This week’s Frank Rich column may not be about education policy, but it might as well be.
Writing about the president’s handling of the BP oil spill, Rich believes Obama’s “most conspicuous flaw is his unshakeable confidence in the collective management brilliance of the best and the brightest he selected for his White House team — “his abiding faith in the judgment of experts,” as Joshua Green of The Atlantic has put it.
This is the primary issue I have with the leading voices of education reform today. I’ve heard Joel Klein suggest “we know how to do this” — referring to comprehensive education reform — when the truth is all we know how to do is move the needle on student test scores, not transform an apartheid education system that relies on one method of instruction for the poor, and another for the privileged. I’ve heard Michelle Rhee assert that “collaboration and consensus building are quite frankly overrated in my mind.” And I’ve grown weary of the myraid other voices who confidently participate in a groupthinkian rush to the illusory Altar of Certainty, long before we have in place the necessary metrics for a much more finely calibrated understanding of whether our schools are giving children what they really need — a balanced comprehensive education that teaches them to use their minds well over the long haul.
It seems fitting, then, that Rich’s piece would appear in a day the Times’ Sports page offered its paean to the Wizard of Westwood, John Wooden, our country’s greatest-ever coach, an exceedingly humble man who always considered himself a teacher first — and a molder of men first, and basketball players second.
Coach Wooden was known for many memorable maxims, many of which — like “Be quick, but don’t hurry” — could helpfully guide our current reform efforts if heeded.
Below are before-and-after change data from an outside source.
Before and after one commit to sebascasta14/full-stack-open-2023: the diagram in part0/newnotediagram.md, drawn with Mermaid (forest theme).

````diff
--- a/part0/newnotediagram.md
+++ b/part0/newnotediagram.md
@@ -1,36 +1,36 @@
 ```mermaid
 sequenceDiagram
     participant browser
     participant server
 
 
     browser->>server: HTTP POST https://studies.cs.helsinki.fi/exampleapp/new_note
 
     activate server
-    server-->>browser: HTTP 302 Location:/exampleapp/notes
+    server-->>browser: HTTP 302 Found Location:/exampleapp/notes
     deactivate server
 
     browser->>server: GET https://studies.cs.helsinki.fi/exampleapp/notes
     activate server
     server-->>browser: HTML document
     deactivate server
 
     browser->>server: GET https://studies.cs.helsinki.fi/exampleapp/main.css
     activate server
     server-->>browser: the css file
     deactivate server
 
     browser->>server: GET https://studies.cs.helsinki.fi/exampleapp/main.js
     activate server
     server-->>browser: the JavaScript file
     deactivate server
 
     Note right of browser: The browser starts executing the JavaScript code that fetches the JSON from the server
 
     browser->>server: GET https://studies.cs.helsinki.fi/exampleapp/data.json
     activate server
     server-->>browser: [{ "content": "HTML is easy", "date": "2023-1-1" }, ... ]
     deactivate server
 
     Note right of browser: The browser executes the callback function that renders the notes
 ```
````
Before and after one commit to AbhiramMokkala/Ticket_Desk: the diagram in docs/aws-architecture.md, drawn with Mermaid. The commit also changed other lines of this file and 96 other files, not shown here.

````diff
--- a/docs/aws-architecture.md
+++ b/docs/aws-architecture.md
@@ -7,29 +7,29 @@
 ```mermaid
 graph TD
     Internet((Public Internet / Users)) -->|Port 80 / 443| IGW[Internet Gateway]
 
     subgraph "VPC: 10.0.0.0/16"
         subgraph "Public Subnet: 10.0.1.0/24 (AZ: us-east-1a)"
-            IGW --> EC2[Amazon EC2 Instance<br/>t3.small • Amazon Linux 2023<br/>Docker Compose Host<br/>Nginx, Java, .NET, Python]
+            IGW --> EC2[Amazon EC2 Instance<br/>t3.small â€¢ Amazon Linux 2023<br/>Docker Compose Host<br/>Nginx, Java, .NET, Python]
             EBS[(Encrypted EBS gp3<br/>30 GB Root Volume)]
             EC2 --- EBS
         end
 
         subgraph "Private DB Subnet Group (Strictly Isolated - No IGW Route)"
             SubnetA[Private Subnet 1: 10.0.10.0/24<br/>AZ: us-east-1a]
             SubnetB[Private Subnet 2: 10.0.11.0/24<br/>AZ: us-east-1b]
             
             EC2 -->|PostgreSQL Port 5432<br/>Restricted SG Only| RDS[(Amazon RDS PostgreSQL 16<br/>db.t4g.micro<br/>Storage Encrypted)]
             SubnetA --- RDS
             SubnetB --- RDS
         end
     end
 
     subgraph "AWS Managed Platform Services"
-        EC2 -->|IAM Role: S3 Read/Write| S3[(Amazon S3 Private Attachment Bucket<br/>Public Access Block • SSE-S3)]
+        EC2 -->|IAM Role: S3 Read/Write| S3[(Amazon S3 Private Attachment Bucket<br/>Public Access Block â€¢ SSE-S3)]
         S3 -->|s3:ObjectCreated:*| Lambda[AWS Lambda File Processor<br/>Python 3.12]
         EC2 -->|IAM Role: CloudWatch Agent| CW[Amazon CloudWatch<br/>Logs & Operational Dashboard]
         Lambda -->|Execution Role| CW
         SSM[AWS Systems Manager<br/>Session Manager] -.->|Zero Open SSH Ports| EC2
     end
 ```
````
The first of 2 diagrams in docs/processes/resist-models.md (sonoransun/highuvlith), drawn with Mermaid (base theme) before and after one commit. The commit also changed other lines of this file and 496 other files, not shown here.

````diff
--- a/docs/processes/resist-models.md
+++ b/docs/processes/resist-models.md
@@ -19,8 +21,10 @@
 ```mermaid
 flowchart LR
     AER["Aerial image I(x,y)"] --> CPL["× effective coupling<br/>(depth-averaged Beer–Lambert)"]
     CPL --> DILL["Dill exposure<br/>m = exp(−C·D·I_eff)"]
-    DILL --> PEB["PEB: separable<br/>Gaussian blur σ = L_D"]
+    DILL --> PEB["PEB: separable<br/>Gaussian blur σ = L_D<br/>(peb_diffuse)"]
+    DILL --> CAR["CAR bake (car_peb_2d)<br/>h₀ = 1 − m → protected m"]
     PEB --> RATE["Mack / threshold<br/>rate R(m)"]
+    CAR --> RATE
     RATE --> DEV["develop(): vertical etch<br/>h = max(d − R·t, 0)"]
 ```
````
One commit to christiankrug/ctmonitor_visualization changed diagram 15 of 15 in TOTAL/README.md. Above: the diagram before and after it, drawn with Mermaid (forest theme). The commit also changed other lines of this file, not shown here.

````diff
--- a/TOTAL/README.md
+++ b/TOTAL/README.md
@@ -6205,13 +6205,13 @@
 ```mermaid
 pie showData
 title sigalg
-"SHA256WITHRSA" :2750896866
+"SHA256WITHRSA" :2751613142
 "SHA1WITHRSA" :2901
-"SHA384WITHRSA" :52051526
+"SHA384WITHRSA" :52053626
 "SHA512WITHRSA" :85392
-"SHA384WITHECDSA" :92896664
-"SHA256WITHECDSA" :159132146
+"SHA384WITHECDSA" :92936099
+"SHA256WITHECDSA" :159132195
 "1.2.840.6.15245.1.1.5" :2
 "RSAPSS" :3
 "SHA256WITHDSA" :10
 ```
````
But it’s another Woodenism I thought of as I finished Rich’s piece about Obama’s Best and Brightest: “Talent is God given. Be humble. Fame is man-given. Be grateful. Conceit is self-given. Be careful.”